Acne isn’t a problem of dirty skin and junk food, it’s a complex, multi-faceted skin condition with many variables.
Each person who is affected by acne is a little different than the next, but many of us share some common underlying causes.
When discussing teenage acne, the cause is usually pretty obvious: changing sex hormones coupled with the body’s interaction with its environment. But when adult acne is the issue, the causes aren’t always so obvious.
One thing is for certain, as we age, adult acne becomes more of a concern.
WHAT’S THE ISSUE WITH ACNE AND DIABETES?
Men and women who have adult acne are more likely to suffer from something called insulin resistance, as well as a higher fasting glucose level.
Consequently, these are also signs of pre-diabetes.
Although the connection between acne and diabetes may not be so clear, it becomes easier to understand once we look at the causes of each.
Diabetes is a condition that occurs when the body is unable to transform glucose into energy. This either occurs because the body doesn’t produce enough insulin (type 1) or because the process isn’t functioning properly (type 2). The body’s blood sugar becomes high, and cannot process it.
But what does all of this have to do with acne? It turns out, insulin also plays an important role in acne and skin health.
A diet or lifestyle that increases the body’s insulin response can lead to hormonal changes in the body, which can then appear on the skin. These can take the form of acne pimples, as well as rashes and dryness.
Given this connection, and the fact that one third of all diabetes have acne, many doctors are worrying that adult acne could be an early warning sign for diabetes.
Acne alone is not enough to suggest that diabetes or hyperinsulinemia are the cause. Several other symptoms must be present, and hyperinsulinemia is simple to diagnose by your doctor.
Your issue may be acne and diabetes if:
⦁ You eat a diet high in sugar, salt, and processed foods
⦁ You have stubborn, resistant adult acne
⦁ You have acne that seems to improve with dietary intervention
⦁ You have very dry skin
⦁ You have high blood sugar
⦁ You have skin that takes a long time to heal
⦁ You are prone to skin infections
If you’re nodding your head to several of these, see your doctor for an appropriate evaluation.
WHAT CAN I DO?
People with prediabetes and diabetes who have acne often have a hard time getting it under control, but that doesn’t mean it’s impossible to do.
For both acne and diabetes, doctors primarily recommend a major dietary shift.

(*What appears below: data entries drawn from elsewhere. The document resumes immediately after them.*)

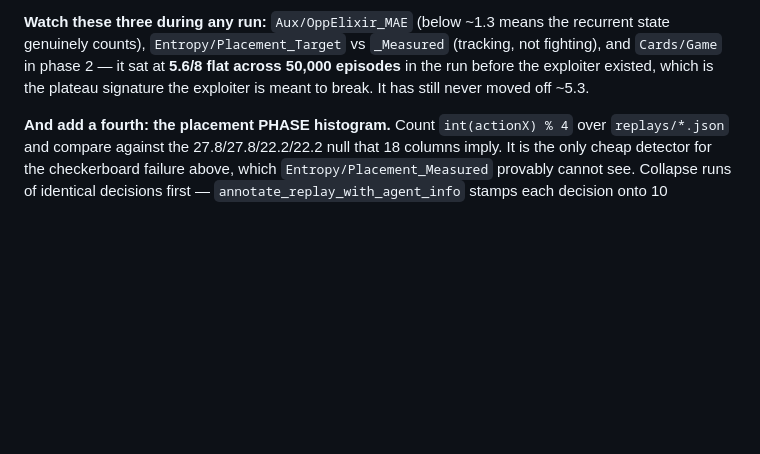
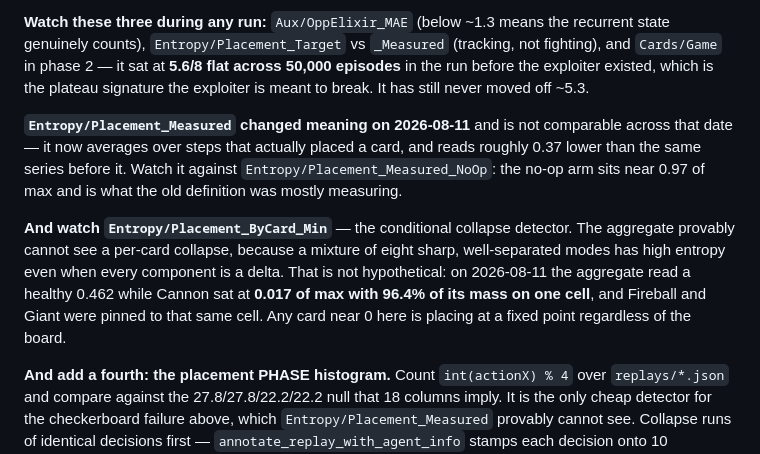
Before and after one commit to itzik123/ClashRoyaleAi, a Markdown page: CLAUDE.md, the part around one of its changes. Rendered like a GitHub page; blank space fills up the shorter version.

```diff
--- a/CLAUDE.md
+++ b/CLAUDE.md
@@ -800,6 +861,20 @@ recurrent state genuinely counts), `Entropy/Placement_Target` vs
 which is the plateau signature the exploiter is meant to break. It has still
 never moved off ~5.3.
 
+**`Entropy/Placement_Measured` changed meaning on 2026-08-11** and is not
+comparable across that date — it now averages over steps that actually placed
+a card, and reads roughly 0.37 lower than the same series before it. Watch it
+against `Entropy/Placement_Measured_NoOp`: the no-op arm sits near 0.97 of max
+and is what the old definition was mostly measuring.
+
+**And watch `Entropy/Placement_ByCard_Min`** — the conditional collapse
+detector. The aggregate provably cannot see a per-card collapse, because a
+mixture of eight sharp, well-separated modes has high entropy even when every
+component is a delta. That is not hypothetical: on 2026-08-11 the aggregate
+read a healthy 0.462 while Cannon sat at **0.017 of max with 96.4% of its mass
+on one cell**, and Fireball and Giant were pinned to that same cell. Any card
+near 0 here is placing at a fixed point regardless of the board.
+
 **And add a fourth: the placement PHASE histogram.** Count `int(actionX) % 4`
 over `replays/*.json` and compare against the 27.8/27.8/22.2/22.2 null that 18
 columns imply. It is the only cheap detector for the checkerboard failure above,
```
Also changed, not shown: other parts of CLAUDE.md (+62 -1 lines).
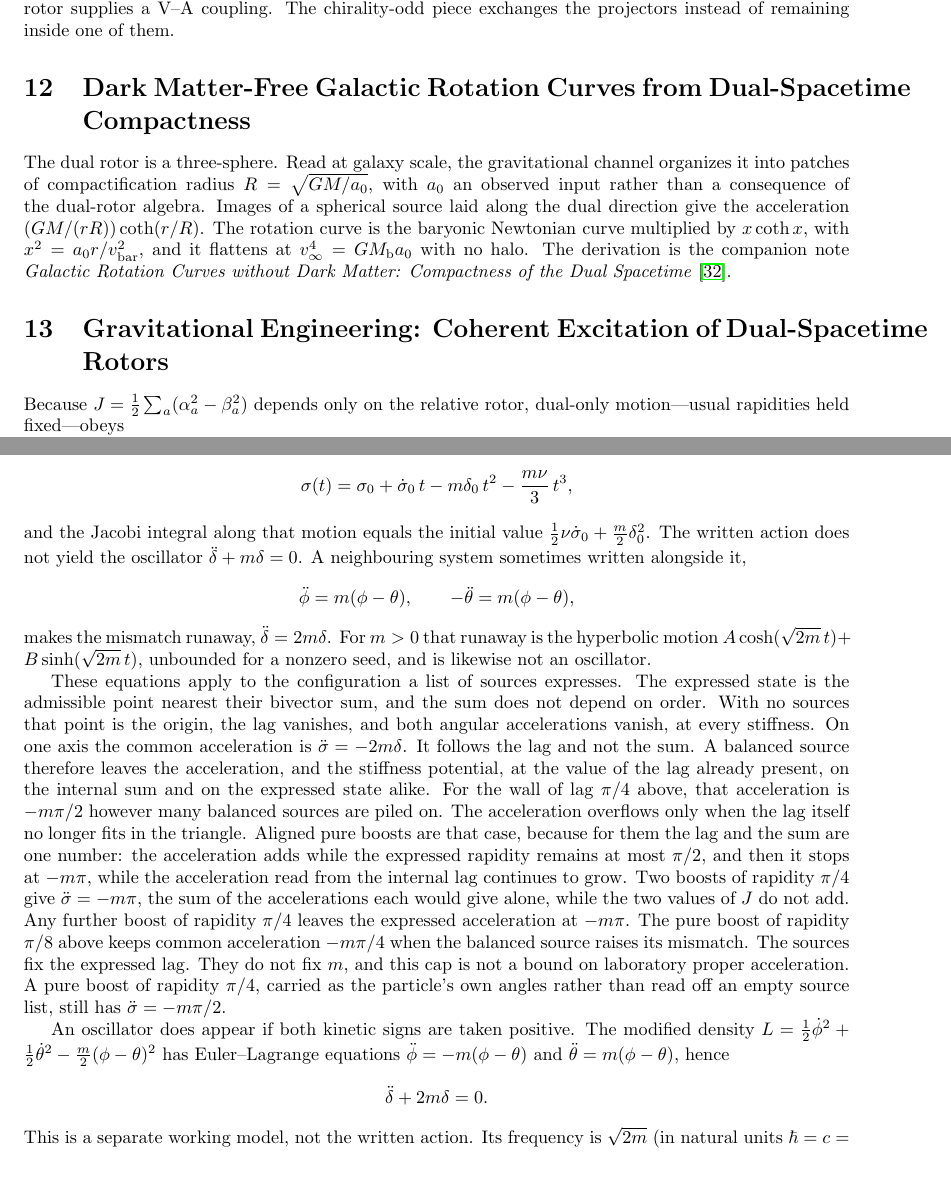
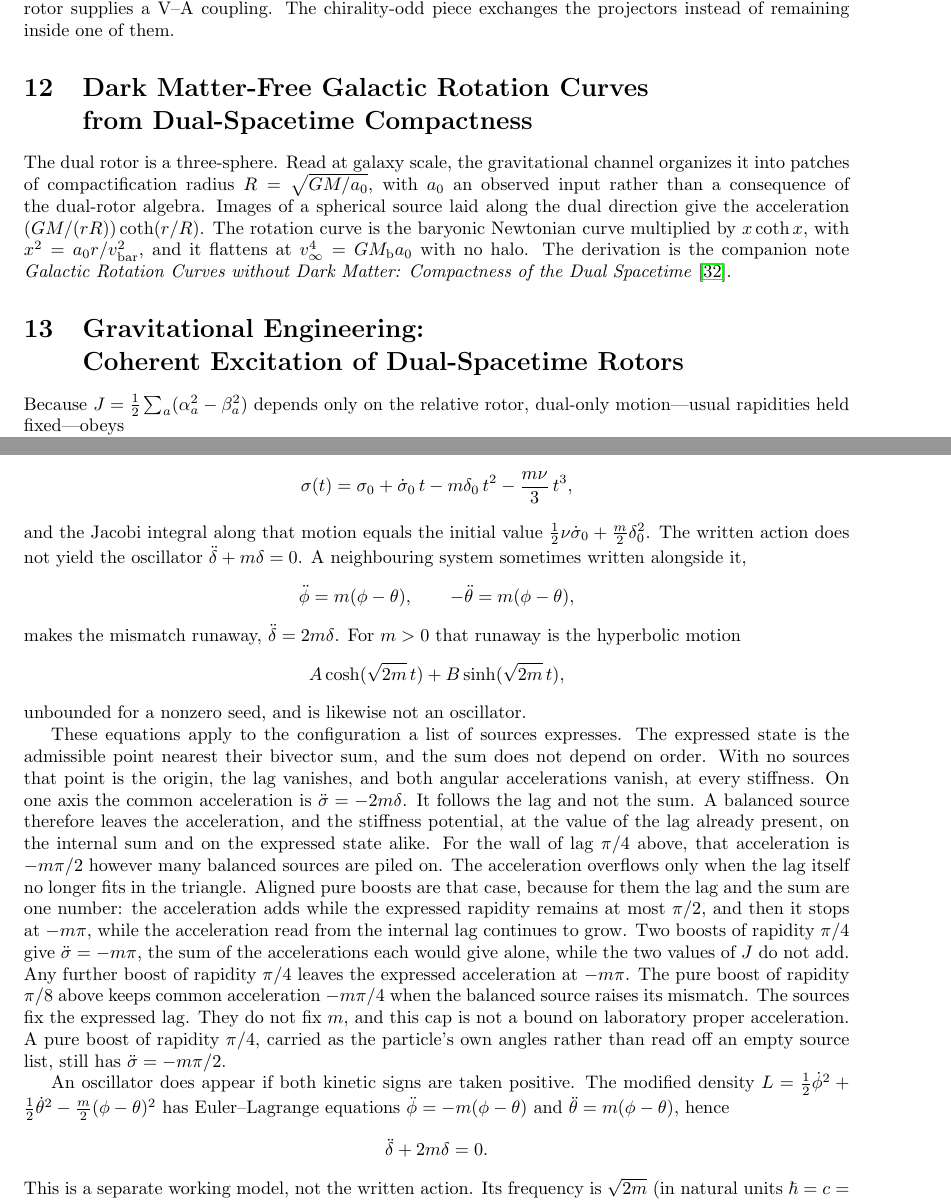
Before and after one commit to hypernumbernet/DstDiophantine, a LaTeX paper (papers/double-spacetime-theory.tex): two parts of pages 26 and 35 of 42, joined at a grey line, cut so that both start at the same text, the shorter picture padded with empty space. Compiled offline with pdfLaTeX.

Commit message:
Fix overfull lines in paper TeX sources
- Revised `double-spacetime-theory.tex` with hyphenation
  of anti-synchronization, line-broken section titles,
  and displayed hyperbolic mismatch motion.
- Wrapped bibliography GitHub URLs in the de Broglie
  and strong-interaction papers.
- Added `\allowbreak` in the Japanese dual-rotor formula.

```diff
--- a/papers/double-spacetime-theory.tex
+++ b/papers/double-spacetime-theory.tex
@@ -944,12 +944,16 @@ That is the Lorentz 4-force of the laboratory time-reversed field $(E,-B)$. The
 
 The electromagnetic and weak channels therefore live in one six-space. The dual map exchanges the two sectors and is not a chirality projector. The sign of $J$ distinguishes the noncompact electric sector from the compact magnetic sector. The sandwich on a particle's 4-velocity is the Lorentz force of $(E,-B)$. A mix $\omega$ rotating $(E,B)$ on each axis is the duality circle, and at $\omega=\pi/2$ it swaps the Cartan $\mathfrak{so}(2,1)$ with the complement that moves the axis. It does not rotate two compact $\mathrm{SU}(2)$ factors into each other, and in the parallel plane it preserves a chirality axis only at a trivial angle. A dual-only increment of the dual angles occupies that six-space: superposing a magnetic Faraday field, and substituting $\theta_a\mapsto\theta_a+e A_a$ in the dual rotor, are two laboratory readings of it. Their kinematics occupy Section~\ref{sec:gravitycontrol}. An extended rotor built from $\int F\,ds$ remains open. The harmonic stiffness does not furnish a Higgs reading~\cite{higgs1964} of rotor rigidity; that fact belongs to the particle action of Section~\ref{sec:dualrotordynamics}. Neither the dual map nor the dual rotor supplies a V--A coupling. The chirality-odd piece exchanges the projectors instead of remaining inside one of them.
 
-\section{Dark Matter-Free Galactic Rotation Curves from Dual-Spacetime Compactness}
+\section[Dark Matter-Free Galactic Rotation Curves from Dual-Spacetime Compactness]{%
+Dark Matter-Free Galactic Rotation Curves\\%
+from Dual-Spacetime Compactness}
 \label{sec:darkmatter}
 
 The dual rotor is a three-sphere. Read at galaxy scale, the gravitational channel organizes it into patches of compactification radius $R=\sqrt{GM/a_0}$, with $a_0$ an observed input rather than a consequence of the dual-rotor algebra. Images of a spherical source laid along the dual direction give the acceleration $(GM/(rR))\coth(r/R)$. The rotation curve is the baryonic Newtonian curve multiplied by $x\coth x$, with $x^2=a_0 r/v_{\mathrm{bar}}^2$, and it flattens at $v_\infty^4=GM_{\mathrm{b}}a_0$ with no halo. The derivation is the companion note \emph{Galactic Rotation Curves without Dark Matter: Compactness of the Dual Spacetime}~\cite{dst-galactic}.
 
-\section{Gravitational Engineering: Coherent Excitation of Dual-Spacetime Rotors}
+\section[Gravitational Engineering: Coherent Excitation of Dual-Spacetime Rotors]{%
+Gravitational Engineering:\\%
+Coherent Excitation of Dual-Spacetime Rotors}
 \label{sec:gravitycontrol}
 
 Because $J=\tfrac12\sum_a(\alpha_a^2-\beta_a^2)$ depends only on the relative rotor, dual-only motion---usual rapidities held fixed---obeys
@@ -1205,7 +1209,11 @@ and the Jacobi integral along that motion equals the initial value $\tfrac12\nu\
 \[
 \ddot\phi=m(\phi-\theta),\qquad -\ddot\theta=m(\phi-\theta),
 \]
-makes the mismatch runaway, $\ddot\delta=2m\delta$. For $m>0$ that runaway is the hyperbolic motion $A\cosh(\sqrt{2m}\,t)+B\sinh(\sqrt{2m}\,t)$, unbounded for a nonzero seed, and is likewise not an oscillator.
+makes the mismatch runaway, $\ddot\delta=2m\delta$. For $m>0$ that runaway is the hyperbolic motion
+\[
+A\cosh(\sqrt{2m}\,t)+B\sinh(\sqrt{2m}\,t),
+\]
+unbounded for a nonzero seed, and is likewise not an oscillator.
 
 These equations apply to the configuration a list of sources expresses. The expressed state is the admissible point nearest their bivector sum, and the sum does not depend on order. With no sources that point is the origin, the lag vanishes, and both angular accelerations vanish, at every stiffness. On one axis the common acceleration is $\ddot\sigma=-2m\delta$. It follows the lag and not the sum. A balanced source therefore leaves the acceleration, and the stiffness potential, at the value of the lag already present, on the internal sum and on the expressed state alike. For the wall of lag $\pi/4$ above, that acceleration is $-m\pi/2$ however many balanced sources are piled on. The acceleration overflows only when the lag itself no longer fits in the triangle. Aligned pure boosts are that case, because for them the lag and the sum are one number: the acceleration adds while the expressed rapidity remains at most $\pi/2$, and then it stops at $-m\pi$, while the acceleration read from the internal lag continues to grow. Two boosts of rapidity $\pi/4$ give $\ddot\sigma=-m\pi$, the sum of the accelerations each would give alone, while the two values of $J$ do not add. Any further boost of rapidity $\pi/4$ leaves the expressed acceleration at $-m\pi$. The pure boost of rapidity $\pi/8$ above keeps common acceleration $-m\pi/4$ when the balanced source raises its mismatch. The sources fix the expressed lag. They do not fix $m$, and this cap is not a bound on laboratory proper acceleration. A pure boost of rapidity $\pi/4$, carried as the particle's own angles rather than read off an empty source list, still has $\ddot\sigma=-m\pi/2$.
 
```
Also changed, not shown: papers/dst-de-broglie-wave.tex (+6 -2 lines), papers/dst-strong-interaction.tex (+3 -1 lines), papers/japanese/double-spacetime-theory-ja.tex (+1 -1 lines), papers/double-spacetime-theory.pdf, papers/dst-de-broglie-wave.pdf, papers/dst-strong-interaction.pdf, papers/japanese/double-spacetime-theory-ja.pdf, papers/double-spacetime-theory.tex (2 more changed lines).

This often means following a low-glycemic diet, which has been shown to have small but clinically significant effects on blood sugar and the skin.
This also means reducing consumption of refined carbs and processed foods, and eating a diet high in fiber (both soluble and insoluble).
Being active on a regular basis and increasing water consumption are both important for acne and diabetes, as well as reducing abdominal fat.
If you have adult acne it doesn’t mean you have prediabetes or diabetes. However, if you have other concerning symptoms of comorbidity, it will be important to address the underlying cause of the issue if you want clear skin.
Have you ever experience acne and diabetes? What did you do? Let us know below!